Wow. Blame the movie star. Live by celebrity, die by it, man.
When we found that there was a very strong possibility that a number of factions, on all sides of a political conflict, would use the play as a platform to promote their own agendas, we asked a rather routine question, or so we thought, to our London colleagues about altering the time frame. Our intent in asking for the postponement was to allow us enough time to contextualize the work so Rachel Corrie’s powerful voice could best be heard above the din of others shouting for their own purposes.
So let me get this straight. NYTW has let the perception circulate for 3 days now that the show has been cancelled, when nothing could be further from the truth! There's one simple way he could make us believe this: announce a new date. If contractural reasons prevent that, then how about giving us at least some ballpark figure of how long you think is necessary to do all this "contextualizing" you speak of, to educate us in understanding this play. (translated: to convince us you're not anti-semites. Face it, Jim, it's not for our good but for yours.)...Until Nicola starts sketching out just what this re-education program would be, I can't take the argument seriously....And, to second one of my commenters below, when have such measures ever been deemed necessary before???

We were never for a second concerned about the response from people who actually sat in the theater and experienced the work. Our commitment to “My Name is Rachel Corrie” has never wavered.
Uh...what's your definition of "commitment"?
To have our request for more time blown into a screed about censorship is quite stunning.

James Nicola

Hey, is he reading Playgoer?

What's funny is how today's reaction is so incommensurate with the low level of public/press outrage in general. Aside from the authors battling it out with him in the press, it's a news story but not a controversy yet. No public statements from 3rd parties crying censorship. Is it possible Nicola is hearing this privately? from prominent friends of NYTW (where's Tony Kushner?) who don't want to embarass their cherished theatre in public?

3 comments:

Christopher Shinn said...

This is very sad. I was hoping this was all due to a miscommunication but clearly that is not the case. I've been produced by the Royal Court, and I'm a usual supect at NYTW, and I've been desperately hoping for some kind of reconciliation or clarification. It's clear now that it's not coming.

I respect Jim Nicola and his theatre but his statement is incoherent. It's paternalistic and preposterous. Make no mistake: a play has been censored in America because of its political content.

By attempting to avoid offending a few people, New York Theatre Workshop has offended everyone. Its decision sends a terrible message to playwrights in America and citizens worldwide. This decision must be denounced as powerfully and vocally as possible.
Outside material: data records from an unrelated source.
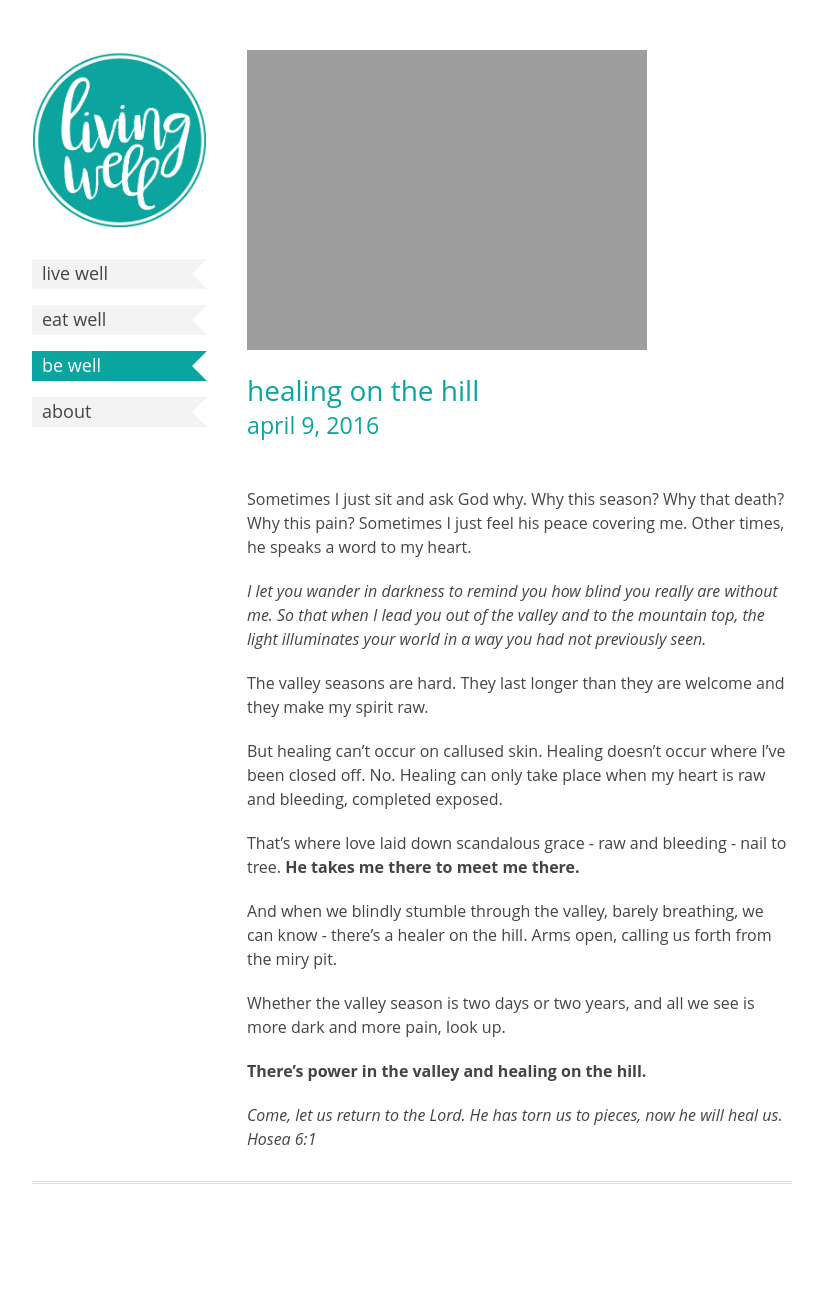
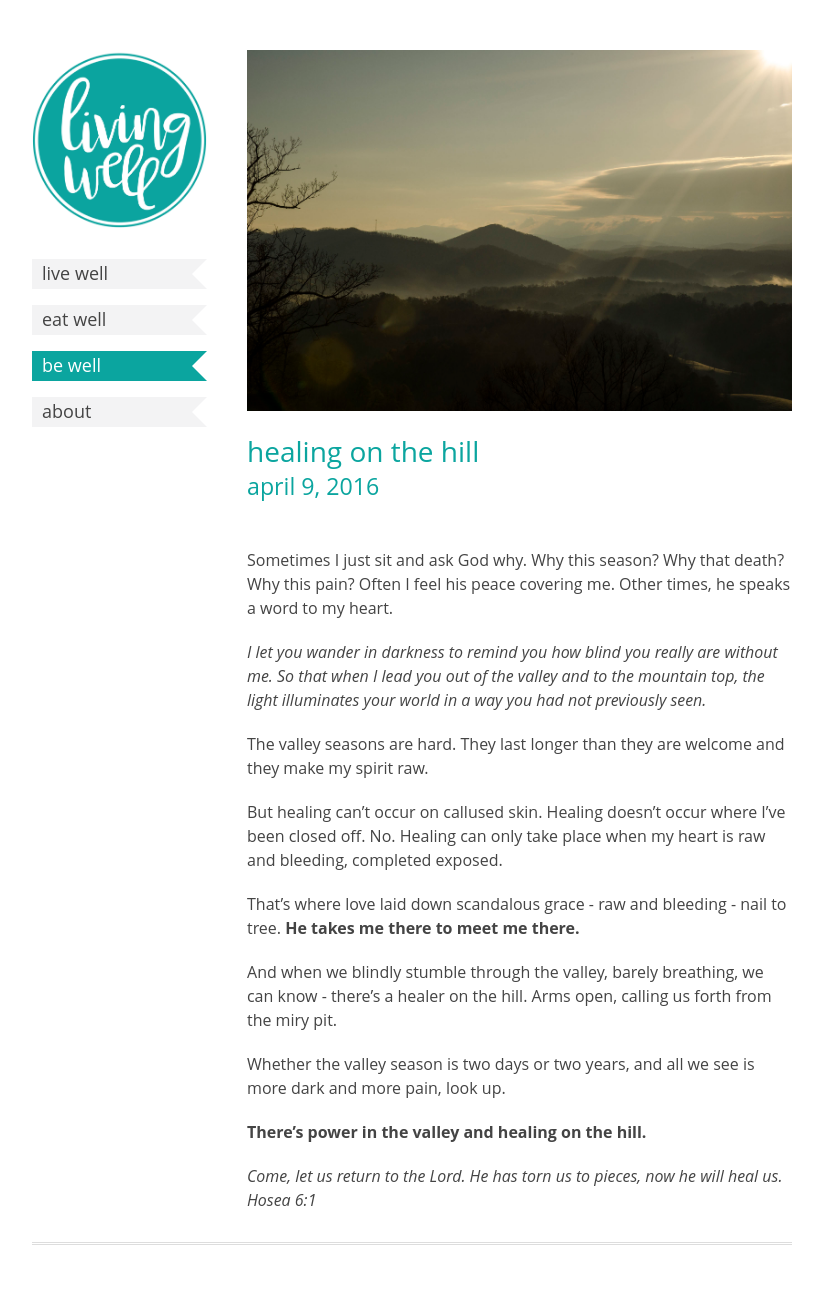
Before and after one commit to dreger/thelivingwell.co, a Jekyll site: the page built from _posts/be/2016-04-09-the-hill.md, in a window 1280 px wide. Shown: the whole page, without its empty margins (228-1051 px from the left). Built offline with Jekyll 4.4.1, drawn with Linux system fonts in a browser that asks for light colours; before the commit the page ends 1234 px from its top, so only the background shows below that.

Commit message:
Update 2016-04-09-the-hill.md

```diff
--- a/_posts/be/2016-04-09-the-hill.md
+++ b/_posts/be/2016-04-09-the-hill.md
@@ -1,11 +1,11 @@
 ---
 title: "healing on the hill"
-asset: "filename of image (assumes a .jpg extension)"
+asset: "lightmountainsm"
 category: be
 published: true
 ---
 
-Sometimes I just sit and ask God why. Why this season? Why that death? Why this pain? Sometimes I just feel his peace covering me. Other times, he speaks a word to my heart.
+Sometimes I just sit and ask God why. Why this season? Why that death? Why this pain? Often I feel his peace covering me. Other times, he speaks a word to my heart.
 
 _I let you wander in darkness to remind you how blind you really are without me. So that when I lead you out of the valley and to the mountain top, the light illuminates your world in a way you had not previously seen._
 
```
Finally, thank you, Playgoer, for being one of the few places in the country to recognize the gravity of this decision. Your blog has been indispensable over the last few days.

Dr. Cashmere said...

So the new party line is that the play hasn't been *censored*--it's just been postponed indefinitely because there was insufficient time to "contextualize" the work to people who were offended by it and had no intention of seeing it.

Why am I having trouble grasping this distinction?

The Playgoer said...

Dear Christopher Shinn:

Thank you so much for using Playgoer as your platform to voice this much needed playwright solidarity. How wonderful it would be to see some kind of open letter soon collectively signed by artists such as yourself. Maybe we can make that happen.